The Bulletin carried an editorial yesterday that summed up the sentiments of a good many Pomonans:

O Pomona.

What have you done now?

You've dumped a homegrown police chief who was not only an excellent chief but an important part of the city's fabric.

A chief who has taken more concrete action in support of the city's Youth and Family Master Plan than perhaps anyone else in town - certainly more than any members of Pomona's City Council.

Joe Romero got the word Tuesday from City Manager Linda Lowry.

Once again, the political agendas of council members and their backers have conspired to deal Pomona's citizens a serious setback.

Chief Romero was one of the best things Pomona had going for it, as we said about a year ago in this space when we publicly asked him not to resign over public indignities he had suffered from then-Mayor Norma Torres.

"Romero, a lifelong resident who clearly loves the place, understands the hammer that law enforcement has to apply, but he's just as good at using a velvet glove to help keep at-risk kids on the right side of the law," we said then.

Bulletin columnist David Allen also weighed in with his best guesses as to the political jiu jitsu involved in the Romero affair:
I can see why Rothman would put out a hit on Romero, and it certainly sends a warning shot across the bow of any employee tempted to step out of line.

On the other hand, Romero may soon be free to tell us everything he knows. And I'll bet he knows plenty.

As for the DUI checkpoints, those have been a bone of contention for Carrizosa. Some of her constituents driving without a license have had their cars seized.
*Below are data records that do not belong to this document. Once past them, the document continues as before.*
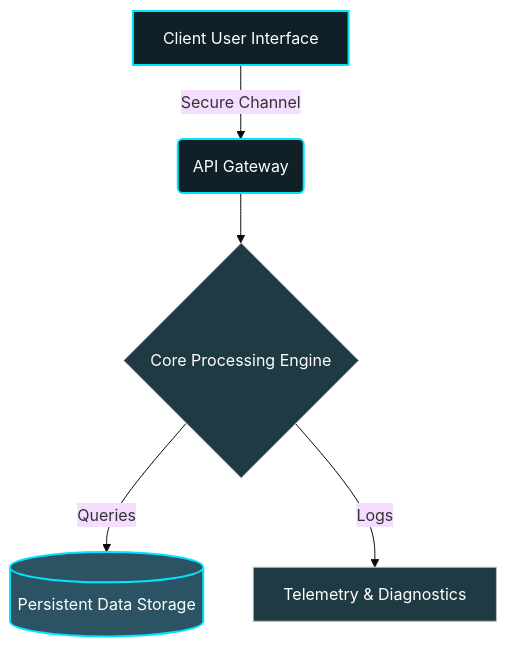
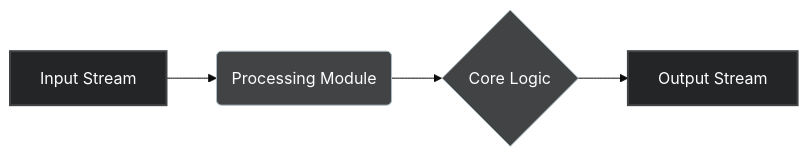
Before and after one commit to Nytrynox/AI-Self-Evolving-Learning-Agent: the diagram in README.md, drawn with Mermaid (base theme). The commit also changed other lines of this file, not shown here.

````diff
--- a/README.md
+++ b/README.md
@@ -32,16 +31,12 @@
 ```mermaid
-graph TD;
-    A[Client User Interface] -->|Secure Channel| B(API Gateway);
-    B --> C{Core Processing Engine};
-    C -->|Queries| D[(Persistent Data Storage)];
-    C -->|Logs| E[Telemetry & Diagnostics];
+graph LR;
+    A[Input Stream] --> B(Processing Module);
+    B --> C{Core Logic};
+    C --> D[Output Stream];
     
-    classDef primary fill:#0f2027,stroke:#00e5ff,stroke-width:2px,color:#fff;
-    classDef secondary fill:#203a43,stroke:#b0bec5,stroke-width:1px,color:#fff;
-    classDef database fill:#2c5364,stroke:#00e5ff,stroke-width:2px,color:#fff;
+    classDef primary fill:#232526,stroke:#414345,stroke-width:2px,color:#fff;
+    classDef secondary fill:#414345,stroke:#b0bec5,stroke-width:1px,color:#fff;
     
-    class A,B primary;
-    class C secondary;
-    class D database;
-    class E secondary;
+    class A,D primary;
+    class B,C secondary;
 ```
````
Those checkpoints take place in pretty much every Inland Valley city without much complaint, and I don't think Carrizosa's crusade plays well outside her district. But grasping the bigger picture has never been Pomona politicians' strong suit.

As the M-M-M-My Pomona comments indicate, there may be enough anger over the Romero dismissal to prompt a recall of Mayor Rothman. Goddess of Pomona is certainly in favor of a recall:
I've been vacillating between sadness and anger since hearing that Chief Romero was fired. Even 6 year old Mr. Big is outraged. Earlier tonight he announced that we should fire whomever fired the chief. This prompted Mr. Biggest to proclaim in no uncertain terms, "This new mayor must be recalled." Pretty strong words for two guys who gets all their Pomona information from me! But seriously, I've just come from reading the comments over at M M M My Pomona, and am so jazzed to see that my family isn't the only ones talking recall.

Goddess also points out that there's a new site, Recall Rothman, that's collecting email addresses for a recall effort. We'll see if this really translates into any real world action. It's easy to get all worked up about a recall, even when it may be warranted. It's another thing to actually go through the mechanics of a recall election, which takes a lot of money, time, and sweat equity.

The city of Pomona, in the meantime, has undertaken some damage control, and Pomona officials, including Chief Romero, are spinning the matter as a voluntary retirement.